▶ [Task instructions]:
Give back nothing but the number of lines in these entries that contain the word "shown".

══════

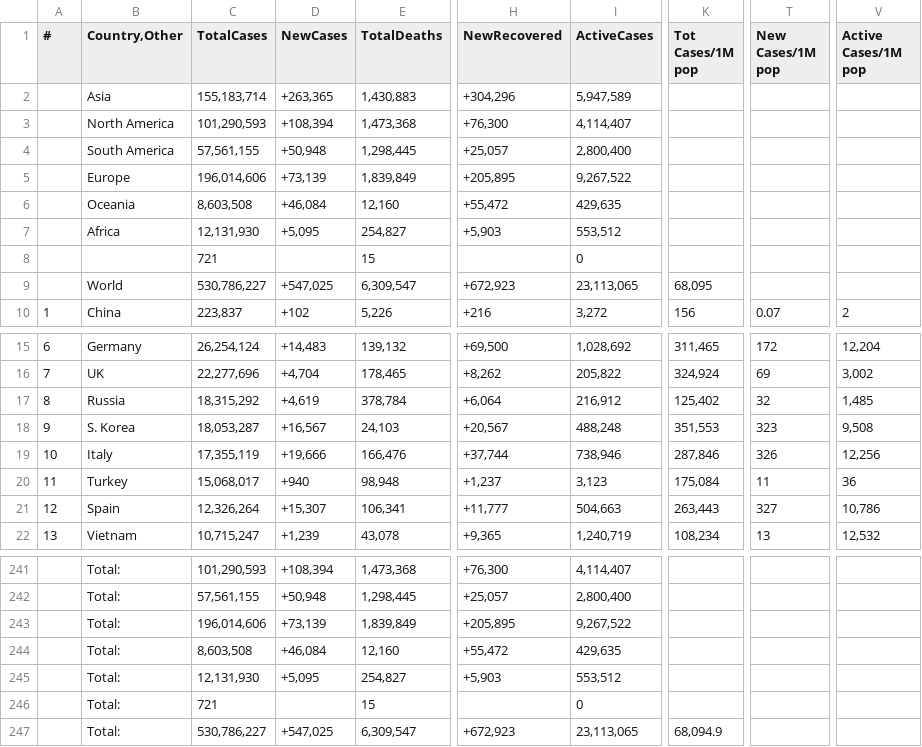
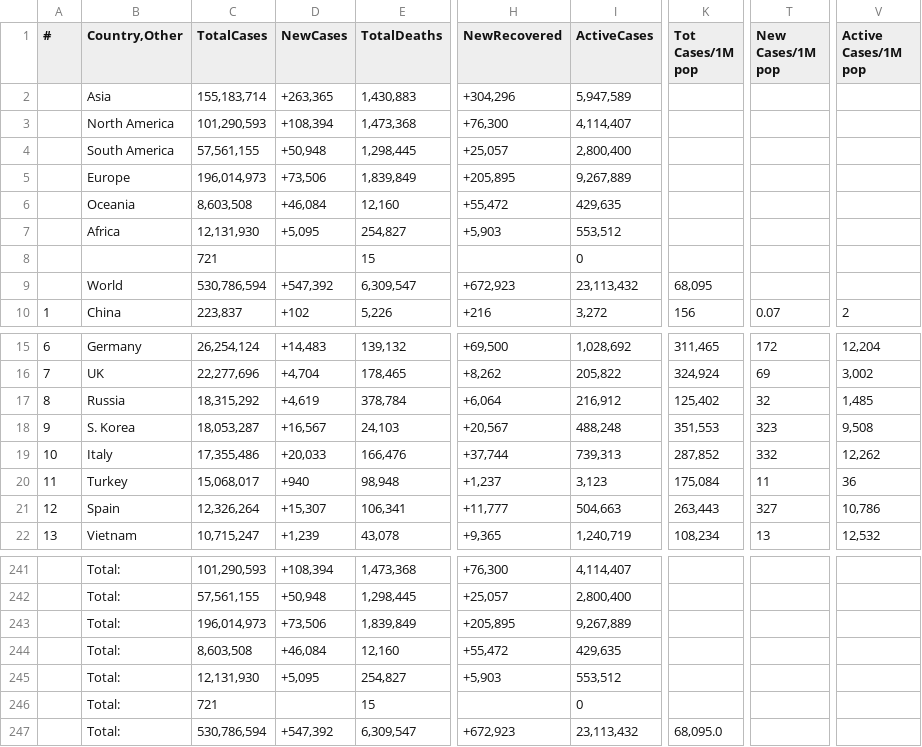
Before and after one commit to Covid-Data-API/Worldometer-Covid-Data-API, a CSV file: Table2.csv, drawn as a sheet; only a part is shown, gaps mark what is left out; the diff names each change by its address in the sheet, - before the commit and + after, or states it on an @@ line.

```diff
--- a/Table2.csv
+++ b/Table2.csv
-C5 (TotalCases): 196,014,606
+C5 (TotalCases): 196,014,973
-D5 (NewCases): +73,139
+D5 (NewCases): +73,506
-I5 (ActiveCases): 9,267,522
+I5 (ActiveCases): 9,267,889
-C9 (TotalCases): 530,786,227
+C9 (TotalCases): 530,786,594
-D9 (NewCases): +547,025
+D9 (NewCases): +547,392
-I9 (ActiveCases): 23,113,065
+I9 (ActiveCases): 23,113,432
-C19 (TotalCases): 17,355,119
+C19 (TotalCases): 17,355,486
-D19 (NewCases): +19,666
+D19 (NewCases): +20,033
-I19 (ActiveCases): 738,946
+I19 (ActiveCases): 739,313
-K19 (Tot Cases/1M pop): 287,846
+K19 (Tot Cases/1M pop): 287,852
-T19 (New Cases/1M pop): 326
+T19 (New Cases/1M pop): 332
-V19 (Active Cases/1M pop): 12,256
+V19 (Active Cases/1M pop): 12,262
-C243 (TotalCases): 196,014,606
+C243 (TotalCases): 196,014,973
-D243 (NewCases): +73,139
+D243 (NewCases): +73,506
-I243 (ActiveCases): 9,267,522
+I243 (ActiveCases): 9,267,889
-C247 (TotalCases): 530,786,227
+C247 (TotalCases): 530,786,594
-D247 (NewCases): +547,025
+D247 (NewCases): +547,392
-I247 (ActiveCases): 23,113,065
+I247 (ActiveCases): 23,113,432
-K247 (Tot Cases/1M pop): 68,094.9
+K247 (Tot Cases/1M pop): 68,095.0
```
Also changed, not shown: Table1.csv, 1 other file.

══════

▶ [Response below]:
2